December 1st, 1702, Morris personally reviewed for the members of the East Jersey Board of Proprietors the terms and conditions of surrender. Dismissal from council to the surrender of East Jersey in less than six years, Morris had never been undone. The board members were overwhelmingly grateful to him, and reduced the quitrent (taxation) on his land to the payment of a pint of spring water a year, and also gave him Tintern. Ten years total into his career, Morris had triumphed.
Further offices included the salient examples of Morris being President of the New Jersey Council at 36, Representative in the New York Assembly at 39, Chief Justice of the New York Supreme Court at 43, and finally Royal Governor of New Jersey at 66. Morris learned early in his career that English imperial administration played a central role in the colonial political system; good relations with it were decisive to determine local leaders’ gained or lost power in America. What we call connectivity he had to a very keen degree.
After a second trip to England at the age of 64, he soon received appointment as Royal Governor of New Jersey by the Imperial Administration of King George the Second. New Jersey subjects generally approved since Morris’s popularity had peaked because of his opposition to New York-New Jersey Governor William Cosby. Cosby had become involved in an inappropriate quarrel over salary. Being at the time Chief Justice, Morris boldly defied Cosby, and was suspended. This resulted in this second trip to England, where he took the case of his suspension on appeal. Before he returned, Cosby had died in 1737, and Morris assumed leadership of New Jersey almost to a hero’s welcome.
But people soon learned his singularity of mind against the views of others erupted in violent oppositions. Particularly his persistent chiding and quarreling with the Assembly weakened his popularity. This enormous presence of a man who had won such confidence in others by challenging unpopular executives with absolute conviction—had himself become one of the most unpopular.
As Governor of New Jersey, Morris had concluded that expanded powers of colonial assemblies were dangerous to royal authority.
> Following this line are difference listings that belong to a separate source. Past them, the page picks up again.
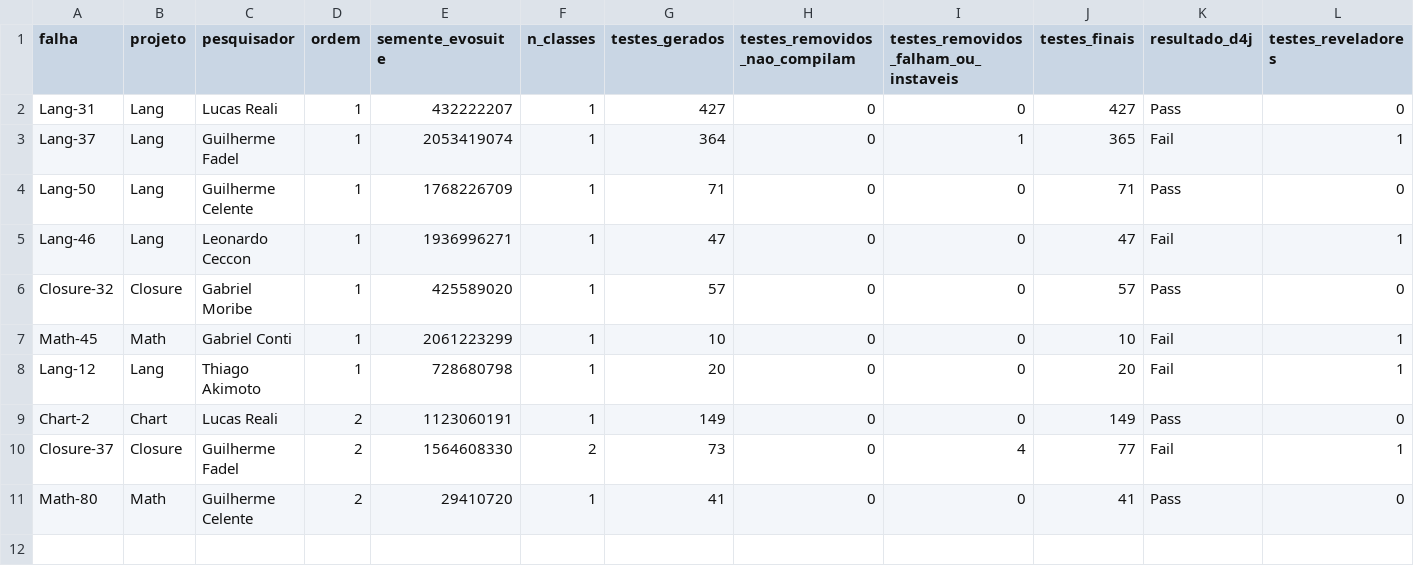
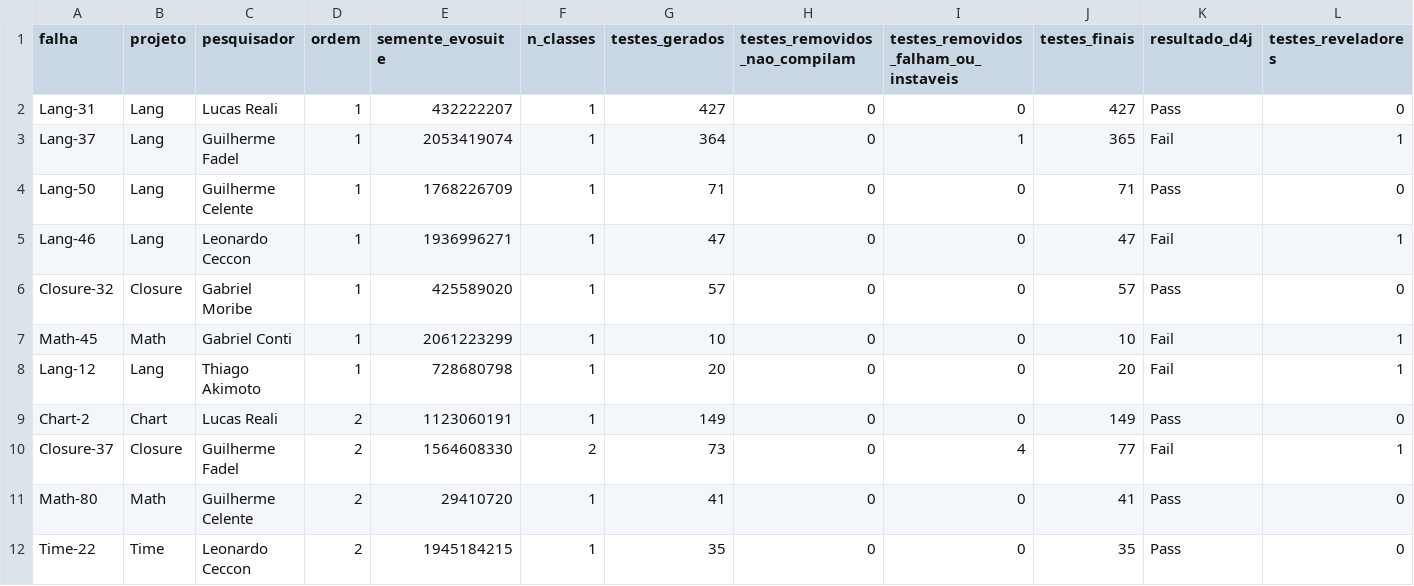
Before and after one commit to F4D3L/instrumentacao-experimento, a CSV file: dados/registro.csv, drawn as a sheet; only a part is shown; rows hold the shown columns only; the diff names each change by its address in the sheet, - before the commit and + after, or states it on an @@ line.

Commit message:
teste Time-22 (Leonardo Ceccon, ordem 2)

```diff
--- a/dados/registro.csv
+++ b/dados/registro.csv
+row 12: Time-22 | Time | Leonardo Ceccon | 2 | 1945184215 | 1 | 35 | 0 | 0 | 35 | Pass | 0
```
Also changed, not shown: 23 other files.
England warred with Spain and France. With this distraction overseas, Morris’s calls for radical parliamentary intervention failed. The earlier years of his career produced in him a major role in promoting the silent revolution of expanding provincial assembly powers, opposite proposals near the end of his career mandated in other forms after his death ironically influenced dissolution of the British imperial structure in America that Morris had hoped to save. But was it altogether by indirection that Lewis Morris played a key role in bringing about the American Revolution, provoking colonists with threats of royalist intervention? He died at the ripe age of 75 long before the struggle came to a head, so it seems useless to speculate upon had he lived longer.
Because he could have only known what he knew from the vantage of his ambition and unique sense of rightness, he saved New Jersey both from a corrupt proprietary form of government, and from a second rate relation to New York. If he truly believed in court principles in the end, it was a belief much more deeply informed than how these principles were outwardly designated as forms of royalist power. He was himself not a submissive man. He was principled in terms of reason rather than obedience to authority and twice triumphed over loss by what amounted to imposing the order of his own genius upon situations which, on the blank face of them among uncomprehending colonists, were completely hopeless.